• Assigned task: State how many lines of the entries hold the string "counter", and nothing more.

• Modification records:
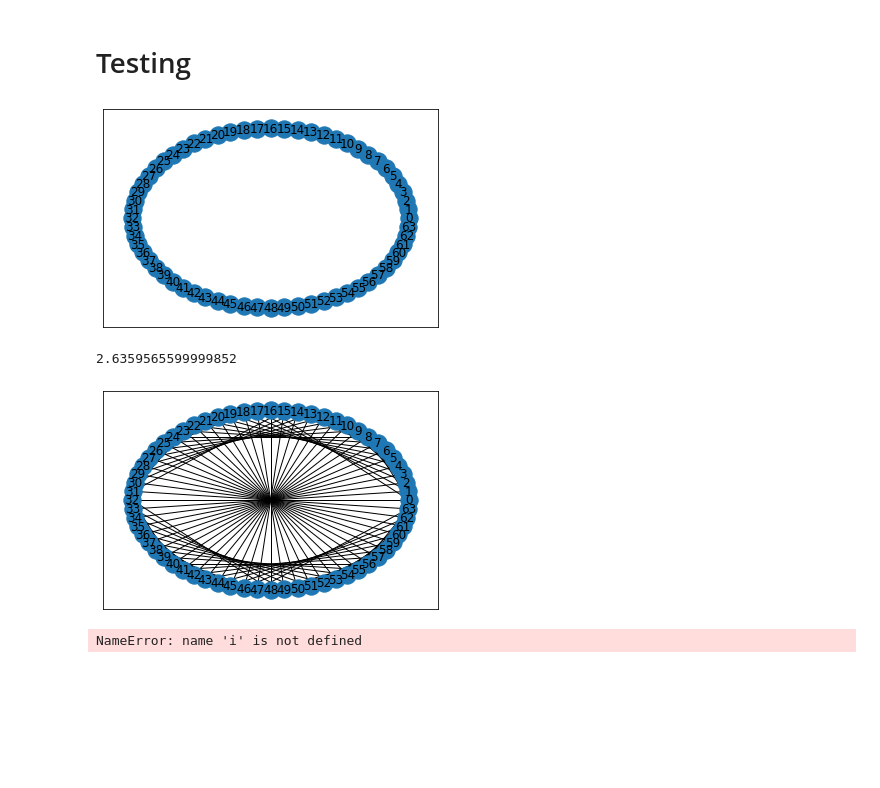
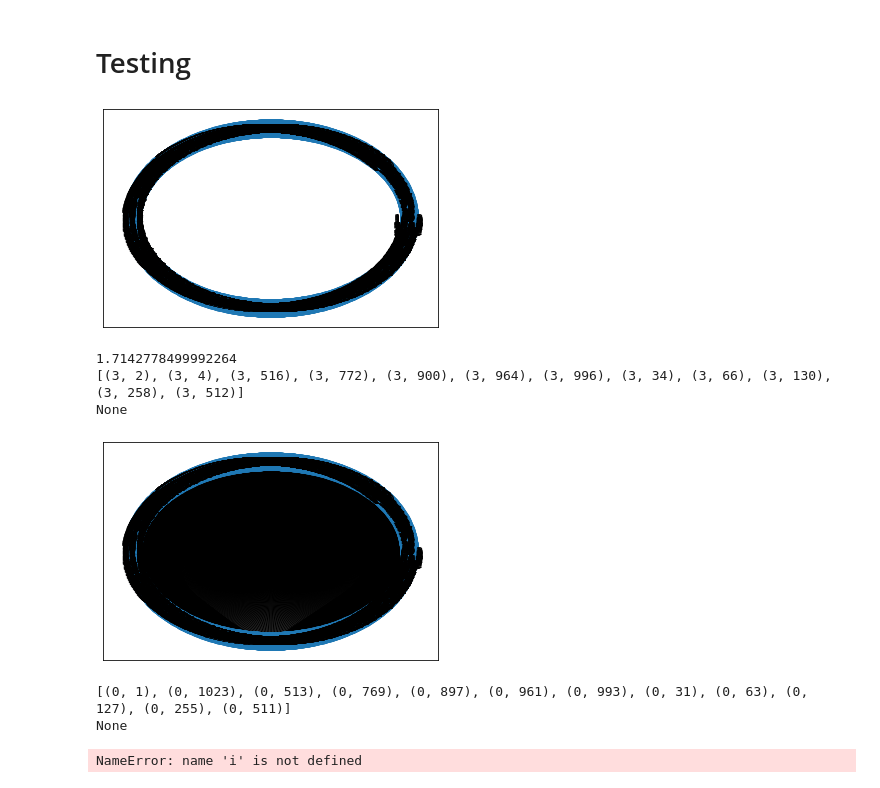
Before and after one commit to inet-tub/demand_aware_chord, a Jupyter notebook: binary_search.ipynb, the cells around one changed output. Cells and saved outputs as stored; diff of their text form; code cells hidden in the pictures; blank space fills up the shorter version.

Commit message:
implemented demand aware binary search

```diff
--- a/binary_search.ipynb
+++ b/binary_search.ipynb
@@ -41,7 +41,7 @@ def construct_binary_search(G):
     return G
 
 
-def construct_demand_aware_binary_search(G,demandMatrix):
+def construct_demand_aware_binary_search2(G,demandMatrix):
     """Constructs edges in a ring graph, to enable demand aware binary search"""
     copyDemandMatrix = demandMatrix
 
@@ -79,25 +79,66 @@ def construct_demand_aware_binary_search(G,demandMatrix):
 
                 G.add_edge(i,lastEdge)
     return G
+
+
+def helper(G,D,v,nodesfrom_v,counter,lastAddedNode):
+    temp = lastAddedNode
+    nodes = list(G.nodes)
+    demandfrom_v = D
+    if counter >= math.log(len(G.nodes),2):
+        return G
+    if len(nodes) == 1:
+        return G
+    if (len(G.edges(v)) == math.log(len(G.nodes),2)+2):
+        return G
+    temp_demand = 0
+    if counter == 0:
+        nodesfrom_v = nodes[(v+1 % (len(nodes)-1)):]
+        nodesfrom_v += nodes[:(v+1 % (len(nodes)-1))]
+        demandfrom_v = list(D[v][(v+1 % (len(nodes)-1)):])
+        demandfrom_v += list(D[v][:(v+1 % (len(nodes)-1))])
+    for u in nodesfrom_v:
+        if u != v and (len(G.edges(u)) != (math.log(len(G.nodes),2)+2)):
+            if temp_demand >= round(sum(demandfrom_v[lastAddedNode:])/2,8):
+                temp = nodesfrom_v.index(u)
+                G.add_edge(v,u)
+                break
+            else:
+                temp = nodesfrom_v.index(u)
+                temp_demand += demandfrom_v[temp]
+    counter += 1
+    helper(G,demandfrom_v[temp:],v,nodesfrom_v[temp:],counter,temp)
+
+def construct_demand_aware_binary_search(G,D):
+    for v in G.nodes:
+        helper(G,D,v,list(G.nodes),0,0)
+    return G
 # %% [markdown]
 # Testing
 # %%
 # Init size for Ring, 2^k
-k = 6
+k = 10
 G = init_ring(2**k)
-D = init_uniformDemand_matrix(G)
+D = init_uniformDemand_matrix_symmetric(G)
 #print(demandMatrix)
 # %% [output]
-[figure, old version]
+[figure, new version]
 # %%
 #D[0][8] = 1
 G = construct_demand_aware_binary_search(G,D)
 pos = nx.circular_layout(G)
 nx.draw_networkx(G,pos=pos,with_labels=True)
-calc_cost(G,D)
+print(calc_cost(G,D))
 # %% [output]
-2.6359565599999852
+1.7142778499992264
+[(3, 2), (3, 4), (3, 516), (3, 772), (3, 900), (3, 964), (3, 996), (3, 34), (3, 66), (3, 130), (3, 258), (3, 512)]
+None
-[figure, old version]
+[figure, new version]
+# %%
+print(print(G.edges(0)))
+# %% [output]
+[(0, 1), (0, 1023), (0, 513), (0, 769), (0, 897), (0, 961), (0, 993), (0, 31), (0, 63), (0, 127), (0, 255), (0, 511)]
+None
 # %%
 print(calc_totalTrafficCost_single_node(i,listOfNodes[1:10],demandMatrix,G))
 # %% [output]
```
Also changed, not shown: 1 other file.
--
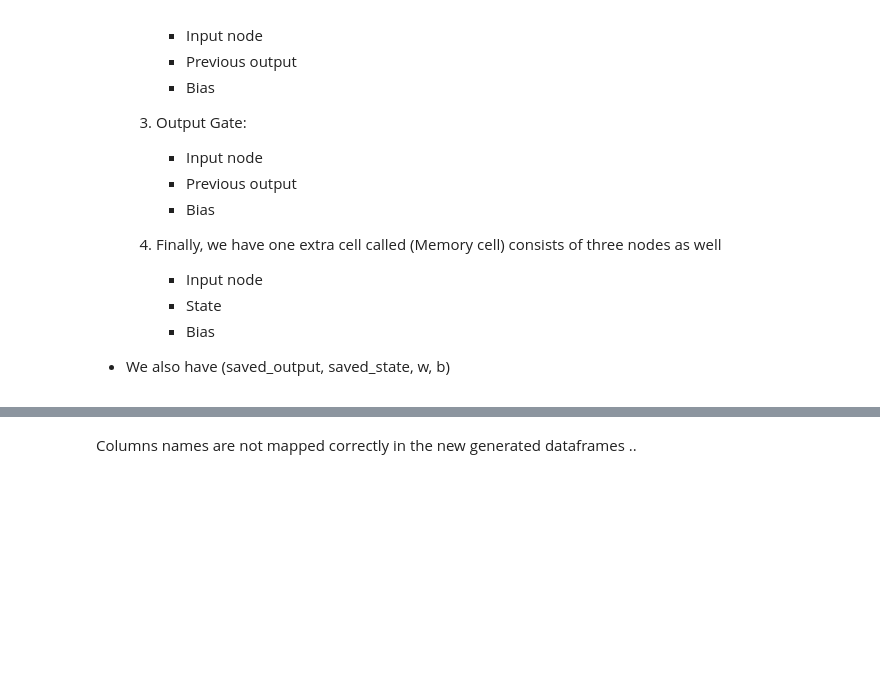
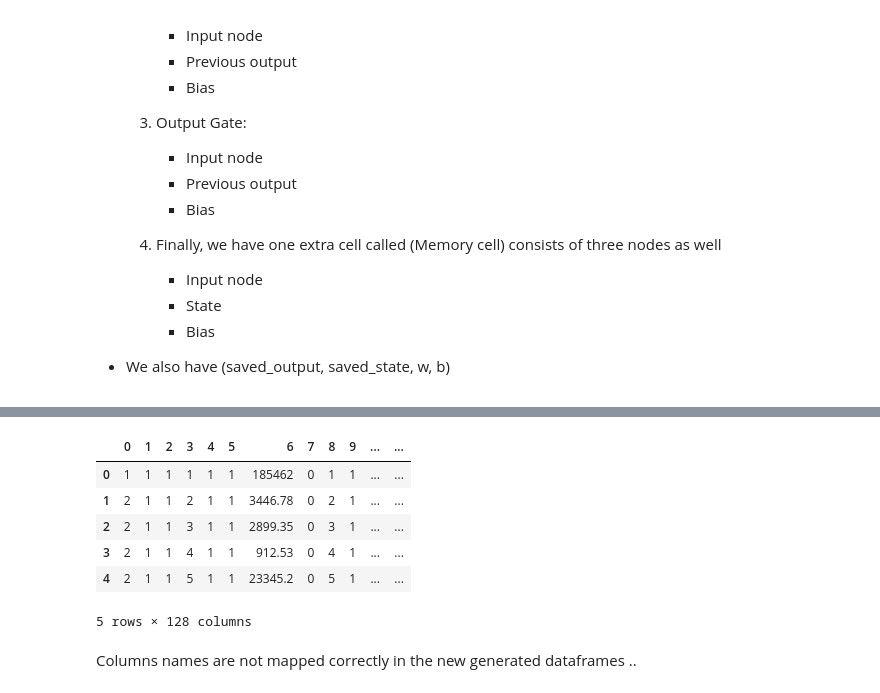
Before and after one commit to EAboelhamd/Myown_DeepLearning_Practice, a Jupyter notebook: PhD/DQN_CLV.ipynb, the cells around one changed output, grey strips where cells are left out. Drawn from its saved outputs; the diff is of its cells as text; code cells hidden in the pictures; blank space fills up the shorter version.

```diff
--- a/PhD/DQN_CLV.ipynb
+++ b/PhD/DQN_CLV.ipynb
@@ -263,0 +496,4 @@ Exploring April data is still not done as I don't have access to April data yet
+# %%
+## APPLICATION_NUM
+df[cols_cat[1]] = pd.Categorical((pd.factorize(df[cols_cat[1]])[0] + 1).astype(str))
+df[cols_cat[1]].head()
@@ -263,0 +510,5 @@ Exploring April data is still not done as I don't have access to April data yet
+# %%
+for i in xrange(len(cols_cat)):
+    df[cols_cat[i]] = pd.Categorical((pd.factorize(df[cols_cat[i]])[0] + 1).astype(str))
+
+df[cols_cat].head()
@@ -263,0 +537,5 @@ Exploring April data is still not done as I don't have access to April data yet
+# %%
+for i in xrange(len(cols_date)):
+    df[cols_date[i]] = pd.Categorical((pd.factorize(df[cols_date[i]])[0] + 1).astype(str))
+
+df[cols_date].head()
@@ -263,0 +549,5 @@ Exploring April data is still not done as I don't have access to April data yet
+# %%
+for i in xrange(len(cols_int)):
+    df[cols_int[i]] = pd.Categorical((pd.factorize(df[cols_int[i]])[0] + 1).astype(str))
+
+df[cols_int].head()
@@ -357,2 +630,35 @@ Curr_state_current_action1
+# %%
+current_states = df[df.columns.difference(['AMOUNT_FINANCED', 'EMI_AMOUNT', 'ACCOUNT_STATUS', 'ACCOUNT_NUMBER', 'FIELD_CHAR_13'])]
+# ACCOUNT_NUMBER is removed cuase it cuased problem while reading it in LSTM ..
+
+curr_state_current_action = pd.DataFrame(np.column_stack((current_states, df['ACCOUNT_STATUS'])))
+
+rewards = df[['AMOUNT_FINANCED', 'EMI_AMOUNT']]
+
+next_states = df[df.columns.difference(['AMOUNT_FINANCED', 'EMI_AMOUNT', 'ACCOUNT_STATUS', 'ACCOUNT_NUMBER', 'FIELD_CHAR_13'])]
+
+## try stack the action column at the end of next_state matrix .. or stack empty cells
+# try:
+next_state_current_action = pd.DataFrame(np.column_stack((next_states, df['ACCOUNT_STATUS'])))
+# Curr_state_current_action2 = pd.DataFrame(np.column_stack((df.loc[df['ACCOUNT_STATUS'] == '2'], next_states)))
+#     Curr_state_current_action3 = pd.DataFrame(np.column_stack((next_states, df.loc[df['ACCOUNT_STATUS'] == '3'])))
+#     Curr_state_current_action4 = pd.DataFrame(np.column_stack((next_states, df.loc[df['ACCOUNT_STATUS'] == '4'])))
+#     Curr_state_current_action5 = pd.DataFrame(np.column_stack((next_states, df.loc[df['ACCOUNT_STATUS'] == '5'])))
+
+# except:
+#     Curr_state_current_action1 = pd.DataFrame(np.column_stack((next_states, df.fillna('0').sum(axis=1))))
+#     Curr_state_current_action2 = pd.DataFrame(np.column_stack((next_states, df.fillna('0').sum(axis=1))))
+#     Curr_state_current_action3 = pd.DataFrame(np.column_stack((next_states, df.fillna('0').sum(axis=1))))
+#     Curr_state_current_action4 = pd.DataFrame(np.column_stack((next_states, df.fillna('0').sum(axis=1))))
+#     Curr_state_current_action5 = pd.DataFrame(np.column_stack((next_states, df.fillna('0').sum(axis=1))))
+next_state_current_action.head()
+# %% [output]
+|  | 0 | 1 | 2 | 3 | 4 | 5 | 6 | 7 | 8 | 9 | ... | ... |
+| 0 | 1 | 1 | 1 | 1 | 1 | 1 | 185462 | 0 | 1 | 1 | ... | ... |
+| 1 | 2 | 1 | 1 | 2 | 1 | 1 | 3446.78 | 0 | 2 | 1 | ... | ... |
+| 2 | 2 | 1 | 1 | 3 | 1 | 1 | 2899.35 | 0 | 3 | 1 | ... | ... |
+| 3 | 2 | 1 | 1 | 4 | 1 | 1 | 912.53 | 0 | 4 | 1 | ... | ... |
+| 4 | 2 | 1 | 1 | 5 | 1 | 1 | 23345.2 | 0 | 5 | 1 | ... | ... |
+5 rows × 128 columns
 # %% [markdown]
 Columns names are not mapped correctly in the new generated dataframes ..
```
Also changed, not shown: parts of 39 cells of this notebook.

• Solution to the problem: 5